Segment Start: Records to process

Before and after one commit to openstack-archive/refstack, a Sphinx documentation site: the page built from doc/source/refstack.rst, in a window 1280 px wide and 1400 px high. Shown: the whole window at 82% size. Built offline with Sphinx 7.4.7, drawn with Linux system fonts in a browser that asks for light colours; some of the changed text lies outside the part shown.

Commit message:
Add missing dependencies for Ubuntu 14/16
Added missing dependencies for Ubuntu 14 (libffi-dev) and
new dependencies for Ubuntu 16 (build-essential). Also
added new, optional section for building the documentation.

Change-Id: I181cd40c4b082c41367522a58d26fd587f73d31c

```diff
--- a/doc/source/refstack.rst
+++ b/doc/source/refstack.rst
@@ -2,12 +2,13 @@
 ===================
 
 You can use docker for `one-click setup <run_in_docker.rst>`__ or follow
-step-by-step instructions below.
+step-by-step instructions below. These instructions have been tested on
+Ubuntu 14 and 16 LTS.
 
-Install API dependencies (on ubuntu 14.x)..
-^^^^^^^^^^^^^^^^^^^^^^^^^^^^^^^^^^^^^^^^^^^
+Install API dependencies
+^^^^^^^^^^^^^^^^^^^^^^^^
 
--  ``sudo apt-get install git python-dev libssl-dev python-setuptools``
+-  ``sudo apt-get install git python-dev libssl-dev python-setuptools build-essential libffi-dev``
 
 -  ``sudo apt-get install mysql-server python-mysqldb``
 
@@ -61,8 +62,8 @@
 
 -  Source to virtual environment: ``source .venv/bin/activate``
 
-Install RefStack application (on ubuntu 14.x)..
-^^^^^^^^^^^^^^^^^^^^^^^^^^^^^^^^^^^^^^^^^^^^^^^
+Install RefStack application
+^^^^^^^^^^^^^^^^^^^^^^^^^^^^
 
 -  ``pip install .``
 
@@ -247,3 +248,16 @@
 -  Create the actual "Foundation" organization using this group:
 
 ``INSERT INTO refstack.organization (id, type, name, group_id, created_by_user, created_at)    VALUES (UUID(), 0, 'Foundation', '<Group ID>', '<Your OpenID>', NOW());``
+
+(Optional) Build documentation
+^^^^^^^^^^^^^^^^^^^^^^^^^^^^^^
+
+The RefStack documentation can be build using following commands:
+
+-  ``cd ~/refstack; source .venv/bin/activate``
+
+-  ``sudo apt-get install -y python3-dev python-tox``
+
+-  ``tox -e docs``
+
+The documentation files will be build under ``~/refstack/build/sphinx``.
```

Segment End: Records to process
Segment Start: Records to process

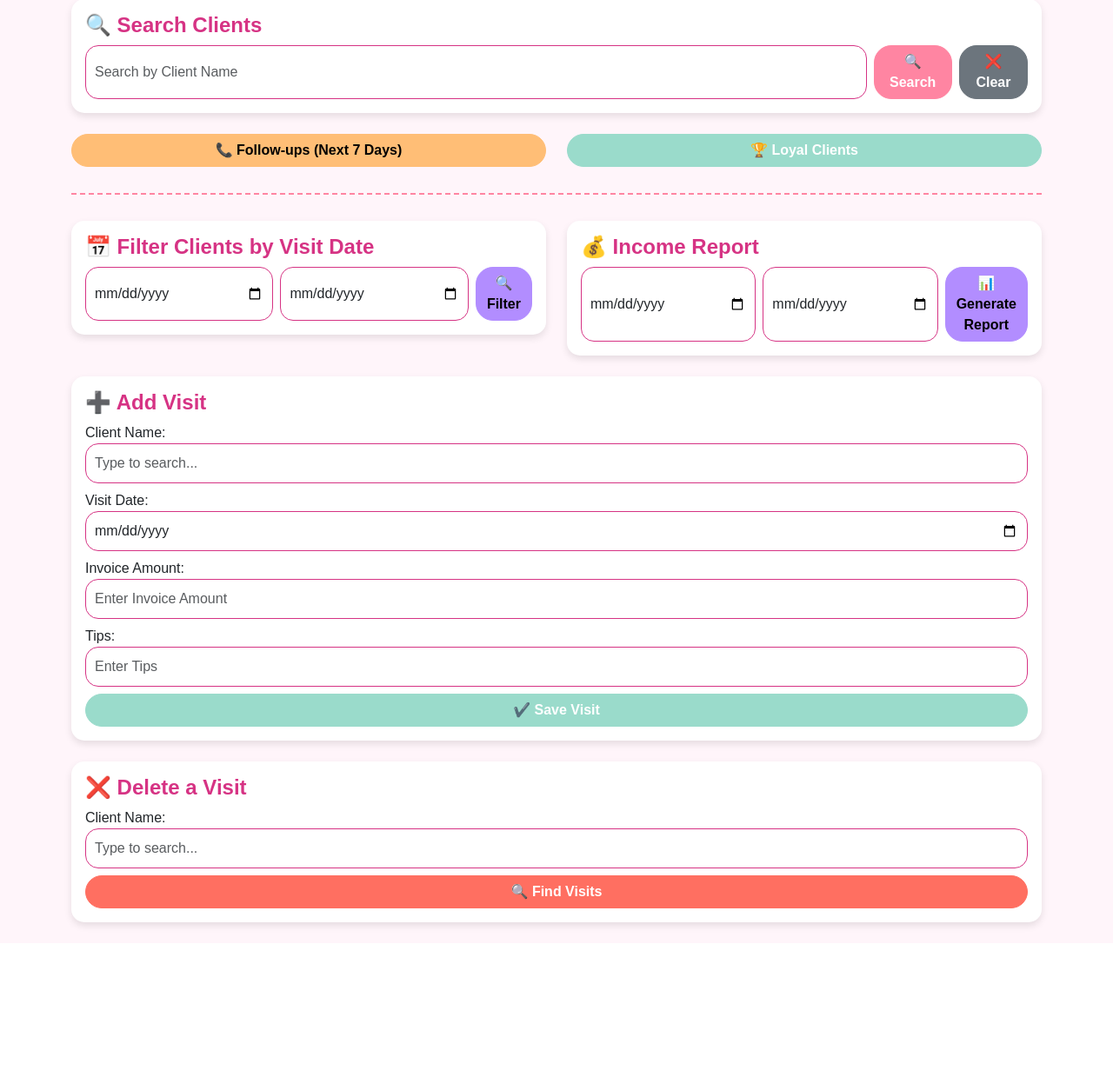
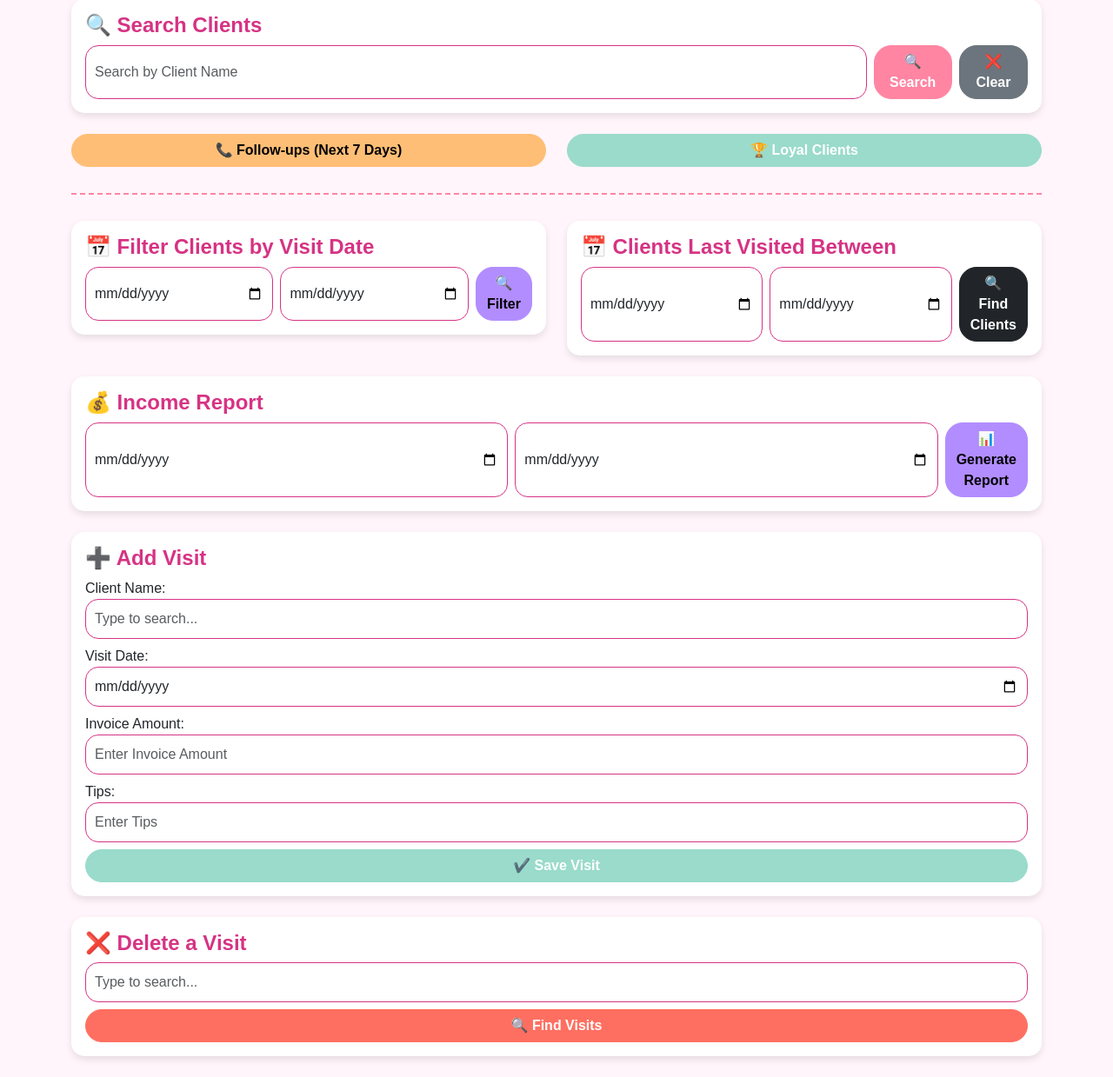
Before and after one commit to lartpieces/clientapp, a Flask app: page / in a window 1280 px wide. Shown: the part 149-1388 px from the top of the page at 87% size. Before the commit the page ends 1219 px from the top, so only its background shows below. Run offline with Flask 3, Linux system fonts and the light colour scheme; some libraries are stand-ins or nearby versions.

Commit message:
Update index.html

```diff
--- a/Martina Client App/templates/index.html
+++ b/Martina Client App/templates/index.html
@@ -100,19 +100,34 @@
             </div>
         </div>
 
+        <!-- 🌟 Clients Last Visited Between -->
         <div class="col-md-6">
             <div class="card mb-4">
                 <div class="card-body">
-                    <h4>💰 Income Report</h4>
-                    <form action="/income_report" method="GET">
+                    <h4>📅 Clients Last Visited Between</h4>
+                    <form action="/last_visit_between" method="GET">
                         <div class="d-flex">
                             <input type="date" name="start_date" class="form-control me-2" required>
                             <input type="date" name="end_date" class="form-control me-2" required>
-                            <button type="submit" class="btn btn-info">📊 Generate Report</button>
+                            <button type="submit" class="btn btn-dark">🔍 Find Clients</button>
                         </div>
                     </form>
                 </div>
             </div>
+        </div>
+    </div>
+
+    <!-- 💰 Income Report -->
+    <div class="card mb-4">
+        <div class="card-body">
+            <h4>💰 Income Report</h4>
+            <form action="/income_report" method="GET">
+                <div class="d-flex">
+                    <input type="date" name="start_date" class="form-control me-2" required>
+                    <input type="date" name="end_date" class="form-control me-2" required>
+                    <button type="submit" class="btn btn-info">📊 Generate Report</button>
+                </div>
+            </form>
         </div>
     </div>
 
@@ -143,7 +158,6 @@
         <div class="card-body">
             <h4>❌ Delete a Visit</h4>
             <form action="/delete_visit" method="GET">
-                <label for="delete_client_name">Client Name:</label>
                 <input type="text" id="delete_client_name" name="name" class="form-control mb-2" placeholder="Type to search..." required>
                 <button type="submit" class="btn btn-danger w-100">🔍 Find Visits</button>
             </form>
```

Segment End: Records to process

**Exercise instructions**. From the material above, retype precisely the lines between the line holding "Before and after one commit to openstack-archive/refstack, a" and the line holding "added new, optional", inclusive, and nothing beyond them.

**Response**.
Before and after one commit to openstack-archive/refstack, a Sphinx documentation site: the page built from doc/source/refstack.rst, in a window 1280 px wide and 1400 px high. Shown: the whole window at 82% size. Built offline with Sphinx 7.4.7, drawn with Linux system fonts in a browser that asks for light colours; some of the changed text lies outside the part shown.

Commit message:
Add missing dependencies for Ubuntu 14/16
Added missing dependencies for Ubuntu 14 (libffi-dev) and
new dependencies for Ubuntu 16 (build-essential). Also
added new, optional section for building the documentation.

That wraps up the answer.